THE ROYAL Shakespeare Company's "Much Ado About Nothing" is crisp, clear and comic, from the cheery chiming of hundreds of tiny bells that herald the play to the exuberance of the company curtain call.
Though this is by no means a daring or adventurous staging, director Terry Hands reminds us again of how contemporary Shakespeare's themes remain, while keeping the play within an orthodox structure. No revelations here, then, but beauty and pleasure abound. And, allowed ample room to create what seem to be highly personal readings, the RSC troupe frees and amplifies all the meanings imprisoned on the pages.

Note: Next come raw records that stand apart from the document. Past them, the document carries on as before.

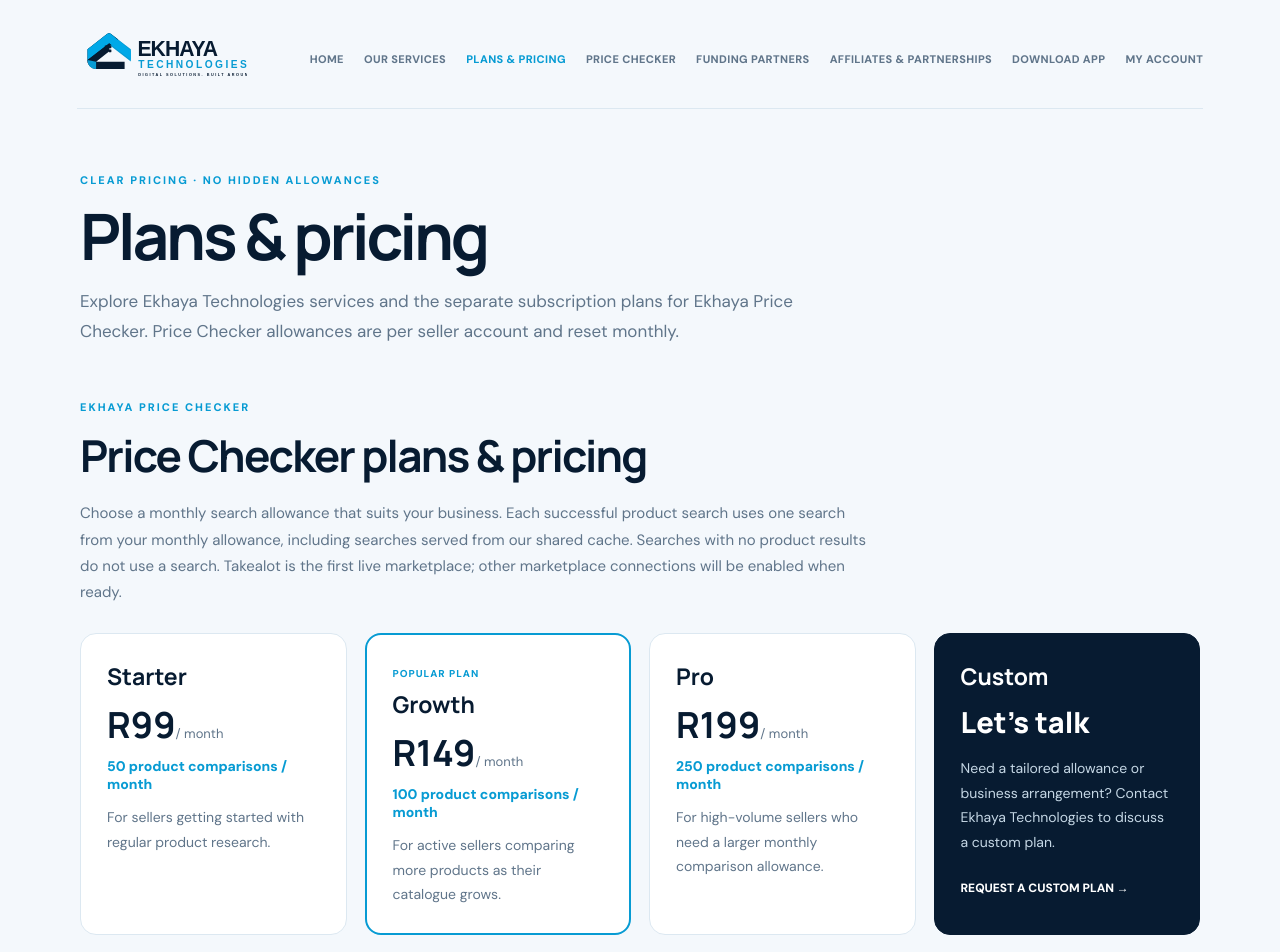
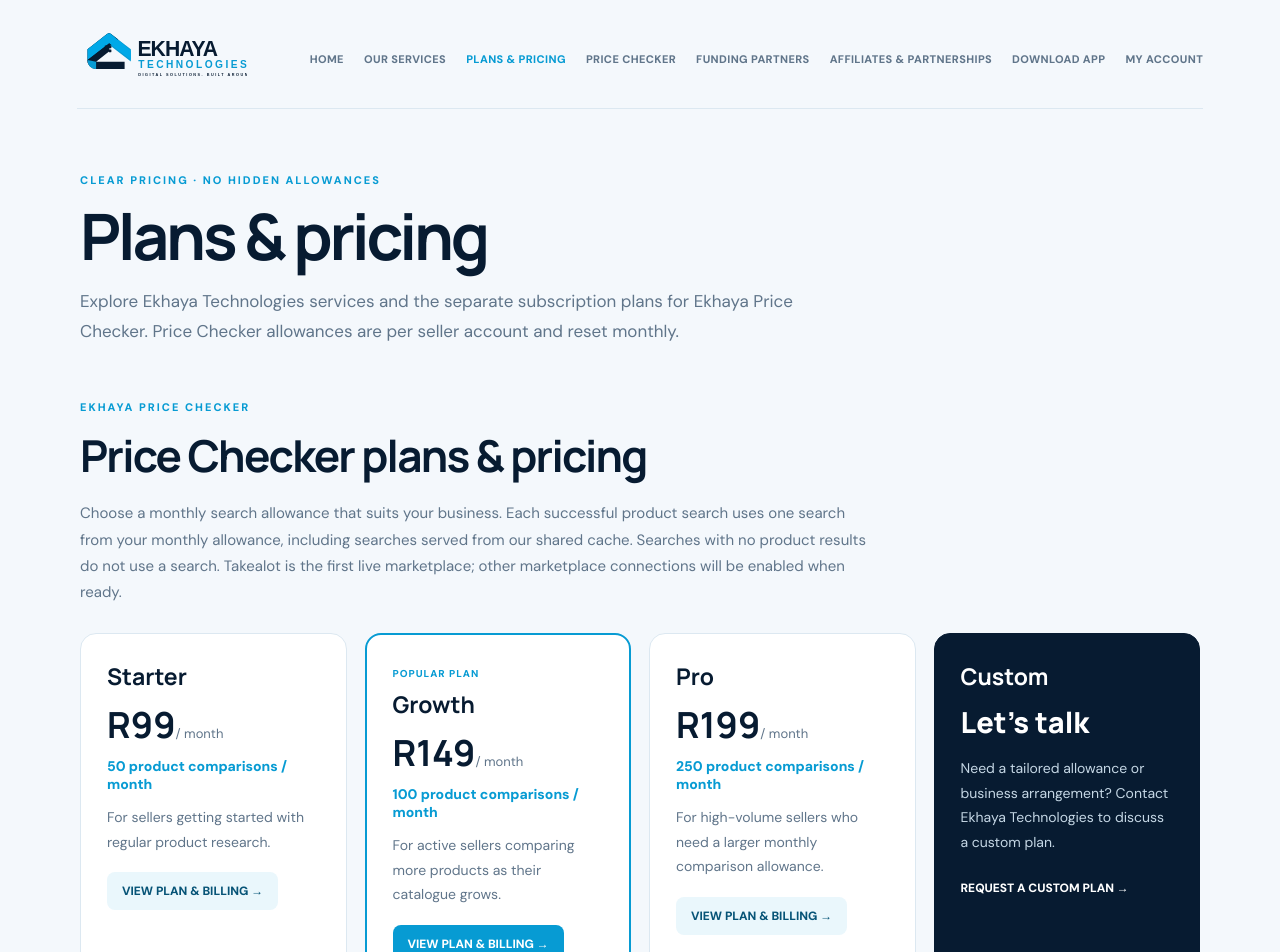
Before and after one commit to Luxolog/ekhaya-commerce-platform, a Next.js app: page /pricing in a window 1280 px wide. Shown: the top 952 px of the page. Built offline with nearby package versions, Linux system fonts and the light colour scheme.

Commit message:
Link pricing plans to seller billing dashboard

```diff
--- a/src/app/pricing/page.tsx
+++ b/src/app/pricing/page.tsx
@@ -30,6 +30,7 @@ export default function PricingPage() {
           <p style={{margin:"0 0 4px"}}><strong style={{fontFamily:"Manrope,sans-serif",fontSize:36}}>{plan.price}</strong><span style={{color:"#60758A",fontSize:13}}>/ month</span></p>
           <p style={{color:"#079BD3",fontSize:14,fontWeight:800,margin:"8px 0 12px"}}>{plan.searches}</p>
           <p style={{...muted,margin:0}}>{plan.description}</p>
+          <Link href={`/account/billing/?plan=${plan.name.toLowerCase()}`} style={{display:"inline-block",marginTop:18,padding:"11px 15px",background:plan.featured?"#079BD3":"#EAF7FC",color:plan.featured?"#fff":"#075477",borderRadius:8,textDecoration:"none",fontWeight:800,fontSize:12}}>VIEW PLAN & BILLING →</Link>
         </article>)}
         <article style={{...card,background:"#071B31",color:"#fff",borderColor:"#071B31"}}>
           <h3 style={{fontFamily:"Manrope,sans-serif",fontSize:23,margin:"0 0 8px"}}>Custom</h3>
```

"Much Ado" is Shakespeare's usual knot of plots, this time concerning two confused love affairs further mangled by a nest of villains. The romance between Count Claudio and the falsely besmirched maiden Hero is strongly played by Christopher Bowen and Clare Byam Shaw. Don John, the wicked bastard brother who messes things up for the joy of evil, is eyebrow-arching, mustache-twirling perfect as played by John Carlisle, and Christopher Benjamin is very funny as the bumbling constable Dogberry, who inadvertently rights Don John's wrongs.
But the play rightfully belongs to those bellicose bookends Benedick and Beatrice, who value their self-protective wit above all else. As the sparring would-be lovers, the cuddly, slightly befuddled Derek Jacobi and nimble, sharp-witted Sinead Cusack put distinctly individual spins on the roles.
Trying in vain to ignore the fact that the entire world is marrying around them, B&B play an adult variation on the perennial juvenile sport -- teasing each other in place of affection, with sarcasm as shield and sword.
Are "quips and sentences and paper bullets of the brain" enough for a man? asks Benedick. "No," he decides with mock altruism, "the world must be peopled." So, despite his often lyrical better judgment, Benedick's wit is inevitably clouded by love (abetted by scheming friends). Jacobi's halting, hesitant surrender to emotion is hilarious. All ends well, of course, but the final scene indicates that a lifetime of sublime arguments await this couple.
Also noteworthy among an entirely fine cast is Robert Craig, who, as Balthasar, illuminates Shakespeare's songs from within with his heartrending tenor.
Above all, this "Much Ado" is beautiful to behold, and Ralph Koltai and Terry Hands, who, respectively, designed the quietly beautiful settings and artful lighting, deserve equal billing with the actors. Mirrored in the depths of the black reflective stage, actors wander among trees rendered like Chinese paintings, through pools of moonlight and dappled shade.
MUCH ADO ABOUT NOTHING -- At the Kennedy Center Opera House through February 14.